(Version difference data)
--------------------------------
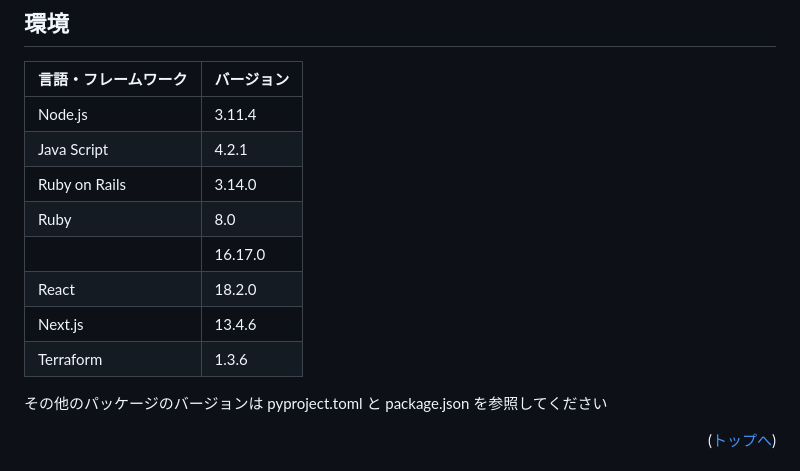
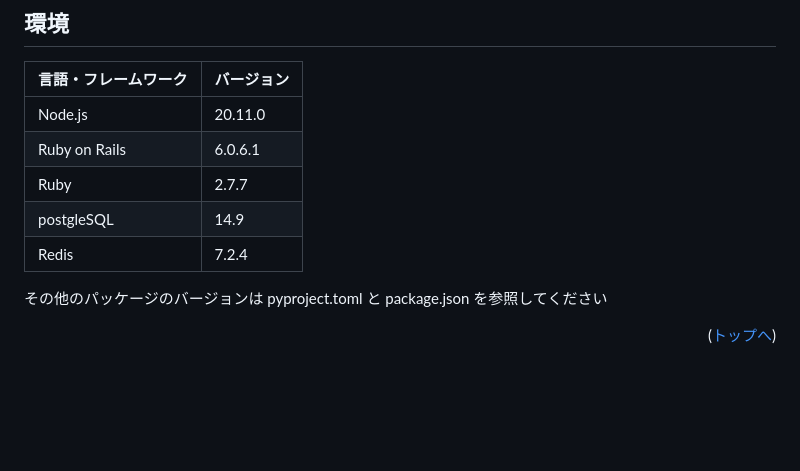
Before and after one commit to kumazaki-y/my-memoria, a Markdown page: README.md, the part around the change. Rendered like a GitHub page; blank space fills up the shorter version.

```diff
--- a/README.md
+++ b/README.md
@@ -39,14 +39,12 @@
 
 | 言語・フレームワーク  | バージョン |
 | --------------------- | ---------- |
-| Node.js               | 3.11.4     |
-| Java Script           | 4.2.1      |
-| Ruby on Rails         | 3.14.0     |
-| Ruby                  | 8.0        |
-|                | 16.17.0    |
-| React                 | 18.2.0     |
-| Next.js               | 13.4.6     |
-| Terraform             | 1.3.6      |
+| Node.js               |20.11.0     |
+| Ruby on Rails         |6.0.6.1     |
+| Ruby                  |2.7.7       |
+| postgleSQL            |14.9        |
+| Redis                 |7.2.4       |
+
 
 その他のパッケージのバージョンは pyproject.toml と package.json を参照してください
 
```
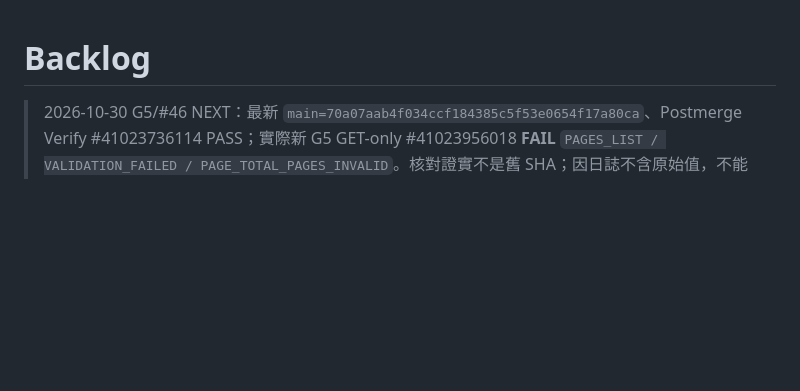
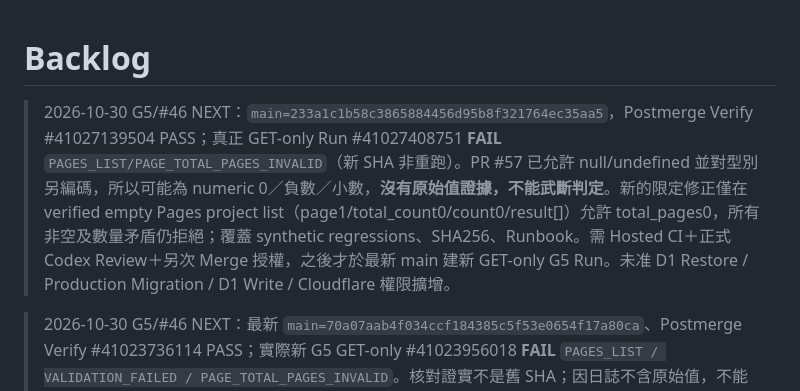
Before and after one commit to hun186/restaurant-business-poc, a Markdown page: .codex/backlog.md, the part around the change. GitHub-like rendering; blank space fills up the shorter version.

Commit message:
docs(g5): record actual zero-page validation failure and narrow empty-set gate

```diff
--- a/.codex/backlog.md
+++ b/.codex/backlog.md
@@ -1,4 +1,6 @@
 # Backlog
+
+> 2026-10-30 G5/#46 NEXT：`main=233a1c1b58c3865884456d95b8f321764ec35aa5`，Postmerge Verify #41027139504 PASS；真正 GET-only Run #41027408751 **FAIL** `PAGES_LIST/PAGE_TOTAL_PAGES_INVALID`（新 SHA 非重跑）。PR #57 已允許 null/undefined 並對型別另編碼，所以可能為 numeric 0／負數／小數，**沒有原始值證據，不能武斷判定**。新的限定修正僅在 verified empty Pages project list（page1/total_count0/count0/result[]）允許 total_pages0，所有非空及數量矛盾仍拒絕；覆蓋 synthetic regressions、SHA256、Runbook。需 Hosted CI＋正式 Codex Review＋另次 Merge 授權，之後才於最新 main 建新 GET-only G5 Run。未准 D1 Restore / Production Migration / D1 Write / Cloudflare 權限擴增。
 
 > 2026-10-30 G5/#46 NEXT：最新 `main=70a07aab4f034ccf184385c5f53e0654f17a80ca`、Postmerge Verify #41023736114 PASS；實際新 G5 GET-only #41023956018 **FAIL** `PAGES_LIST / VALIDATION_FAILED / PAGE_TOTAL_PAGES_INVALID`。核對證實不是舊 SHA；因日誌不含原始值，不能假設是 null。新分支只把 **null/undefined** 當作無可用選填 `total_pages` 提示，完整性仍嚴格以必填 `total_count/per_page/page/count`、跨頁總筆數/唯一專案驗證，提供的非數字型別加固定安全 `PAGE_TOTAL_PAGES_TYPE_INVALID`，不合法數字仍拒絕。CI + 正式 Codex Review + 新 Merge 授權後再開新 GET-only main G5 Run。所有 Restore、Production Write、權限擴增仍禁止。
 
```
--------------------------------
• BRIEF: Give back the entries above exactly as they stand. Leave the images out.

• RESULT OF THE TASK:
Before and after one commit to kumazaki-y/my-memoria, a Markdown page: README.md, the part around the change. Rendered like a GitHub page; blank space fills up the shorter version.

```diff
--- a/README.md
+++ b/README.md
@@ -39,14 +39,12 @@
 
 | 言語・フレームワーク  | バージョン |
 | --------------------- | ---------- |
-| Node.js               | 3.11.4     |
-| Java Script           | 4.2.1      |
-| Ruby on Rails         | 3.14.0     |
-| Ruby                  | 8.0        |
-|                | 16.17.0    |
-| React                 | 18.2.0     |
-| Next.js               | 13.4.6     |
-| Terraform             | 1.3.6      |
+| Node.js               |20.11.0     |
+| Ruby on Rails         |6.0.6.1     |
+| Ruby                  |2.7.7       |
+| postgleSQL            |14.9        |
+| Redis                 |7.2.4       |
+
 
 その他のパッケージのバージョンは pyproject.toml と package.json を参照してください
 
```
Before and after one commit to hun186/restaurant-business-poc, a Markdown page: .codex/backlog.md, the part around the change. GitHub-like rendering; blank space fills up the shorter version.

Commit message:
docs(g5): record actual zero-page validation failure and narrow empty-set gate

```diff
--- a/.codex/backlog.md
+++ b/.codex/backlog.md
@@ -1,4 +1,6 @@
 # Backlog
+
+> 2026-10-30 G5/#46 NEXT：`main=233a1c1b58c3865884456d95b8f321764ec35aa5`，Postmerge Verify #41027139504 PASS；真正 GET-only Run #41027408751 **FAIL** `PAGES_LIST/PAGE_TOTAL_PAGES_INVALID`（新 SHA 非重跑）。PR #57 已允許 null/undefined 並對型別另編碼，所以可能為 numeric 0／負數／小數，**沒有原始值證據，不能武斷判定**。新的限定修正僅在 verified empty Pages project list（page1/total_count0/count0/result[]）允許 total_pages0，所有非空及數量矛盾仍拒絕；覆蓋 synthetic regressions、SHA256、Runbook。需 Hosted CI＋正式 Codex Review＋另次 Merge 授權，之後才於最新 main 建新 GET-only G5 Run。未准 D1 Restore / Production Migration / D1 Write / Cloudflare 權限擴增。
 
 > 2026-10-30 G5/#46 NEXT：最新 `main=70a07aab4f034ccf184385c5f53e0654f17a80ca`、Postmerge Verify #41023736114 PASS；實際新 G5 GET-only #41023956018 **FAIL** `PAGES_LIST / VALIDATION_FAILED / PAGE_TOTAL_PAGES_INVALID`。核對證實不是舊 SHA；因日誌不含原始值，不能假設是 null。新分支只把 **null/undefined** 當作無可用選填 `total_pages` 提示，完整性仍嚴格以必填 `total_count/per_page/page/count`、跨頁總筆數/唯一專案驗證，提供的非數字型別加固定安全 `PAGE_TOTAL_PAGES_TYPE_INVALID`，不合法數字仍拒絕。CI + 正式 Codex Review + 新 Merge 授權後再開新 GET-only main G5 Run。所有 Restore、Production Write、權限擴增仍禁止。
 
```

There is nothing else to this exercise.